■ **WHAT TO WORK ON**
Skip the images; return every entry exactly.

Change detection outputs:
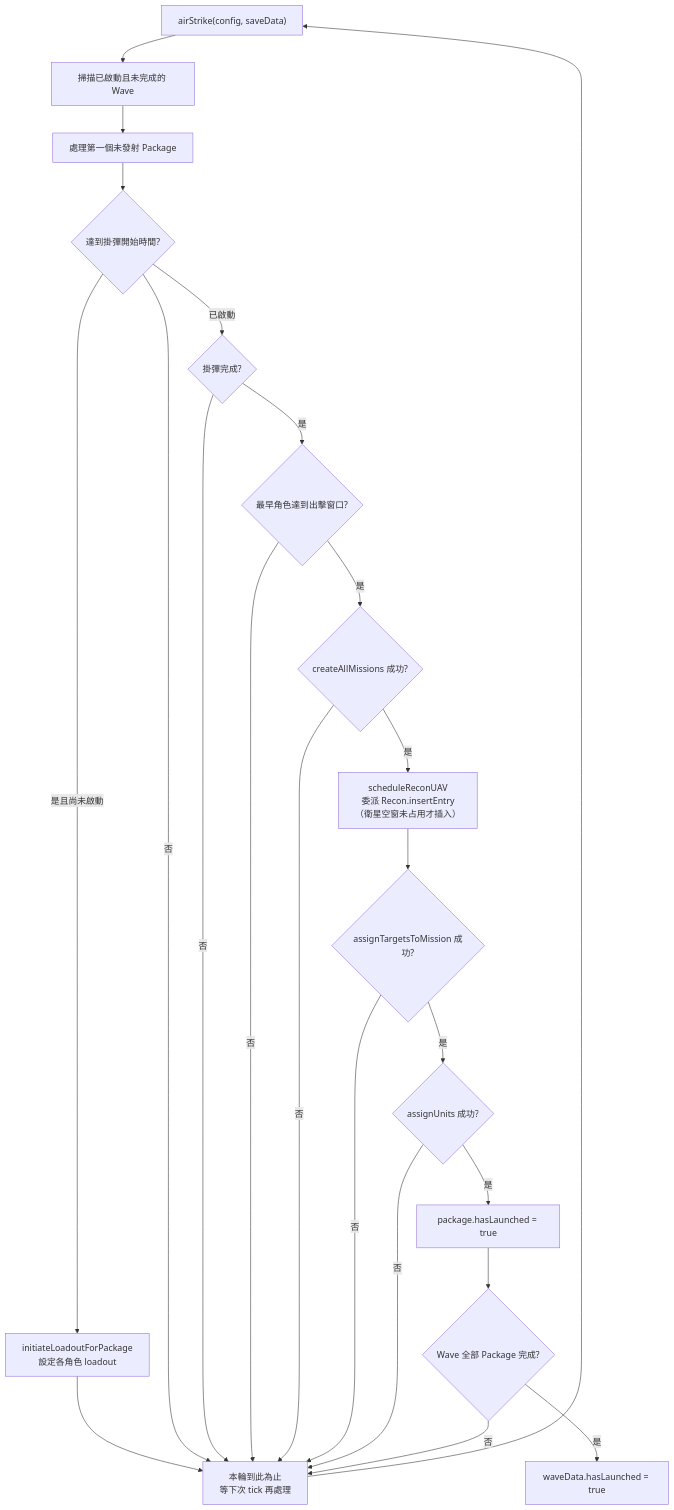
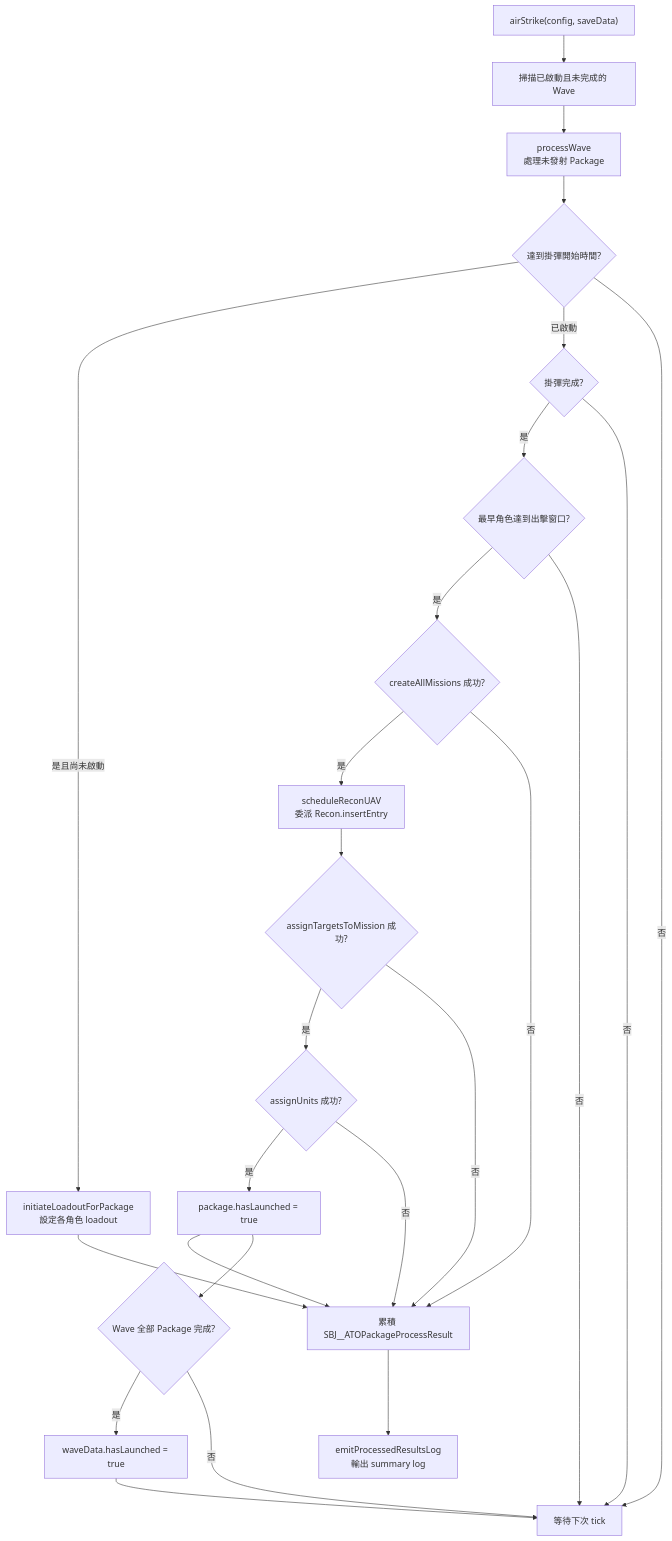
One commit to pullupjumper/formosa-in-flames changed the first of 2 diagrams in docs/strikePlanner/airTaskingOrder.md. Above: the diagram before and after it, drawn with Mermaid. The commit also changed other lines of this file and 7 other files, not shown here.

````diff
--- a/docs/strikePlanner/airTaskingOrder.md
+++ b/docs/strikePlanner/airTaskingOrder.md
@@ -23,36 +46,40 @@
 ```mermaid
 flowchart TD
     START["airStrike(config, saveData)"]
     WAVE["掃描已啟動且未完成的 Wave"]
-    PKG["處理第一個未發射 Package"]
+    PKG["processWave<br>處理未發射 Package"]
     LOADOUT_TIME{"達到掛彈開始時間?"}
     INIT_LOADOUT["initiateLoadoutForPackage<br>設定各角色 loadout"]
     LOADOUT_READY{"掛彈完成?"}
     TAKEOFF_TIME{"最早角色達到出擊窗口?"}
     MISSIONS{"createAllMissions 成功?"}
-    RECON["scheduleReconUAV<br>委派 Recon.insertEntry<br>（衛星空窗未占用才插入）"]
+    RECON["scheduleReconUAV<br>委派 Recon.insertEntry"]
     TARGETS{"assignTargetsToMission 成功?"}
     UNITS{"assignUnits 成功?"}
     LAUNCHED["package.hasLaunched = true"]
     DONE{"Wave 全部 Package 完成?"}
     WAVE_DONE["waveData.hasLaunched = true"]
-    WAIT["本輪到此為止<br>等下次 tick 再處理"]
+    RESULT["累積 SBJ__ATOPackageProcessResult"]
+    LOG["emitProcessedResultsLog<br>輸出 summary log"]
+    WAIT["等待下次 tick"]
 
     START --> WAVE --> PKG --> LOADOUT_TIME
-    LOADOUT_TIME -->|是且尚未啟動| INIT_LOADOUT --> WAIT
+    LOADOUT_TIME -->|是且尚未啟動| INIT_LOADOUT --> RESULT
     LOADOUT_TIME -->|已啟動| LOADOUT_READY
     LOADOUT_READY -->|是| TAKEOFF_TIME
     TAKEOFF_TIME -->|是| MISSIONS
     MISSIONS -->|是| RECON --> TARGETS
     TARGETS -->|是| UNITS
-    UNITS -->|是| LAUNCHED --> DONE
+    UNITS -->|是| LAUNCHED --> RESULT
+    LAUNCHED --> DONE
     DONE -->|是| WAVE_DONE
     LOADOUT_TIME -->|否| WAIT
     LOADOUT_READY -->|否| WAIT
     TAKEOFF_TIME -->|否| WAIT
-    MISSIONS -->|否| WAIT
-    TARGETS -->|否| WAIT
-    UNITS -->|否| WAIT
+    MISSIONS -->|否| RESULT
+    TARGETS -->|否| RESULT
+    UNITS -->|否| RESULT
     DONE -->|否| WAIT
-    WAIT --> START
+    RESULT --> LOG
+    WAVE_DONE --> WAIT
 ```
````
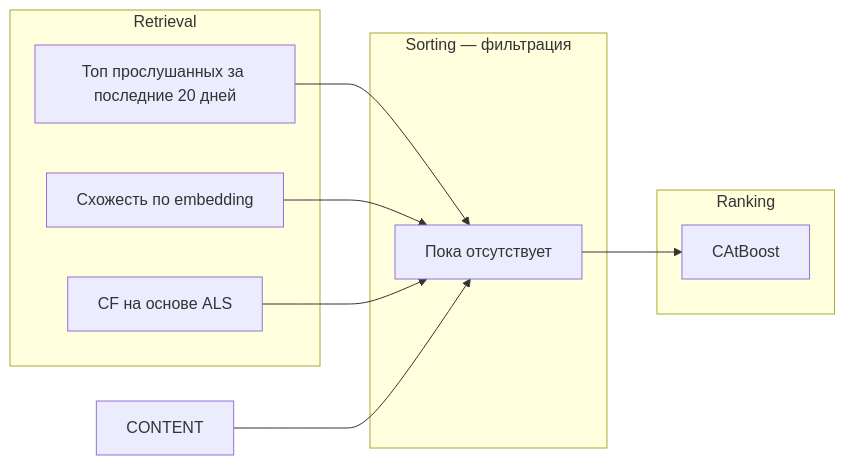
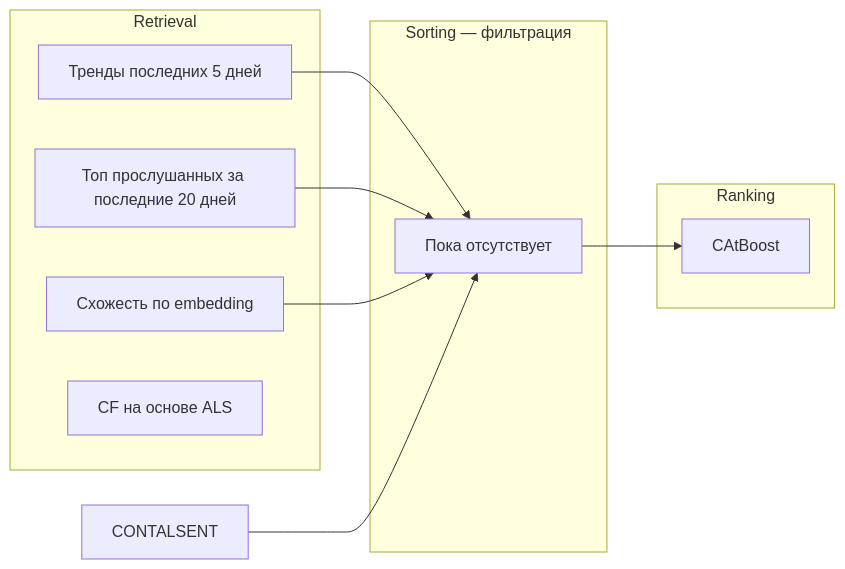
Before and after one commit to Nastasy822/music-recommendation-experiments: the diagram in README.md, drawn with Mermaid.

Commit message:
docs(С4): update diagram

````diff
--- a/README.md
+++ b/README.md
@@ -149,27 +149,28 @@
 ```mermaid
 flowchart LR
 
     %% === Блоки пайплайна ===
     subgraph RETRIEVAL ["Retrieval"]
-        POP["Тренды последних 5 дней"]
-        POP["Топ прослушанных за последние 20 дней"]
+        PopAll["Тренды последних 5 дней"]
+        PopUser["Топ прослушанных за последние 20 дней"]
         SIM["Схожесть по embedding"]
-        FRIENDS["CF на основе ALS"]
+        ALS["CF на основе ALS"]
     end
 
     subgraph SORTING ["Sorting — фильтрация"]
         FILTER["Пока отсутствует"]
     end
 
     subgraph RANKING ["Ranking"]
         RANK["CAtBoost"]
     end
 
     %% === Потоки данных ===
-    POP --> FILTER
+    PopAll --> FILTER
+    PopUser --> FILTER
     SIM --> FILTER
-    FRIENDS --> FILTER
-    CONTENT --> FILTER
+    CONTALSENT --> FILTER
 
     FILTER --> RANK
+
 ```
````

■ **FINISHED EXERCISE**
One commit to pullupjumper/formosa-in-flames changed the first of 2 diagrams in docs/strikePlanner/airTaskingOrder.md. Above: the diagram before and after it, drawn with Mermaid. The commit also changed other lines of this file and 7 other files, not shown here.

````diff
--- a/docs/strikePlanner/airTaskingOrder.md
+++ b/docs/strikePlanner/airTaskingOrder.md
@@ -23,36 +46,40 @@
 ```mermaid
 flowchart TD
     START["airStrike(config, saveData)"]
     WAVE["掃描已啟動且未完成的 Wave"]
-    PKG["處理第一個未發射 Package"]
+    PKG["processWave<br>處理未發射 Package"]
     LOADOUT_TIME{"達到掛彈開始時間?"}
     INIT_LOADOUT["initiateLoadoutForPackage<br>設定各角色 loadout"]
     LOADOUT_READY{"掛彈完成?"}
     TAKEOFF_TIME{"最早角色達到出擊窗口?"}
     MISSIONS{"createAllMissions 成功?"}
-    RECON["scheduleReconUAV<br>委派 Recon.insertEntry<br>（衛星空窗未占用才插入）"]
+    RECON["scheduleReconUAV<br>委派 Recon.insertEntry"]
     TARGETS{"assignTargetsToMission 成功?"}
     UNITS{"assignUnits 成功?"}
     LAUNCHED["package.hasLaunched = true"]
     DONE{"Wave 全部 Package 完成?"}
     WAVE_DONE["waveData.hasLaunched = true"]
-    WAIT["本輪到此為止<br>等下次 tick 再處理"]
+    RESULT["累積 SBJ__ATOPackageProcessResult"]
+    LOG["emitProcessedResultsLog<br>輸出 summary log"]
+    WAIT["等待下次 tick"]
 
     START --> WAVE --> PKG --> LOADOUT_TIME
-    LOADOUT_TIME -->|是且尚未啟動| INIT_LOADOUT --> WAIT
+    LOADOUT_TIME -->|是且尚未啟動| INIT_LOADOUT --> RESULT
     LOADOUT_TIME -->|已啟動| LOADOUT_READY
     LOADOUT_READY -->|是| TAKEOFF_TIME
     TAKEOFF_TIME -->|是| MISSIONS
     MISSIONS -->|是| RECON --> TARGETS
     TARGETS -->|是| UNITS
-    UNITS -->|是| LAUNCHED --> DONE
+    UNITS -->|是| LAUNCHED --> RESULT
+    LAUNCHED --> DONE
     DONE -->|是| WAVE_DONE
     LOADOUT_TIME -->|否| WAIT
     LOADOUT_READY -->|否| WAIT
     TAKEOFF_TIME -->|否| WAIT
-    MISSIONS -->|否| WAIT
-    TARGETS -->|否| WAIT
-    UNITS -->|否| WAIT
+    MISSIONS -->|否| RESULT
+    TARGETS -->|否| RESULT
+    UNITS -->|否| RESULT
     DONE -->|否| WAIT
-    WAIT --> START
+    RESULT --> LOG
+    WAVE_DONE --> WAIT
 ```
````
Before and after one commit to Nastasy822/music-recommendation-experiments: the diagram in README.md, drawn with Mermaid.

Commit message:
docs(С4): update diagram

````diff
--- a/README.md
+++ b/README.md
@@ -149,27 +149,28 @@
 ```mermaid
 flowchart LR
 
     %% === Блоки пайплайна ===
     subgraph RETRIEVAL ["Retrieval"]
-        POP["Тренды последних 5 дней"]
-        POP["Топ прослушанных за последние 20 дней"]
+        PopAll["Тренды последних 5 дней"]
+        PopUser["Топ прослушанных за последние 20 дней"]
         SIM["Схожесть по embedding"]
-        FRIENDS["CF на основе ALS"]
+        ALS["CF на основе ALS"]
     end
 
     subgraph SORTING ["Sorting — фильтрация"]
         FILTER["Пока отсутствует"]
     end
 
     subgraph RANKING ["Ranking"]
         RANK["CAtBoost"]
     end
 
     %% === Потоки данных ===
-    POP --> FILTER
+    PopAll --> FILTER
+    PopUser --> FILTER
     SIM --> FILTER
-    FRIENDS --> FILTER
-    CONTENT --> FILTER
+    CONTALSENT --> FILTER
 
     FILTER --> RANK
+
 ```
````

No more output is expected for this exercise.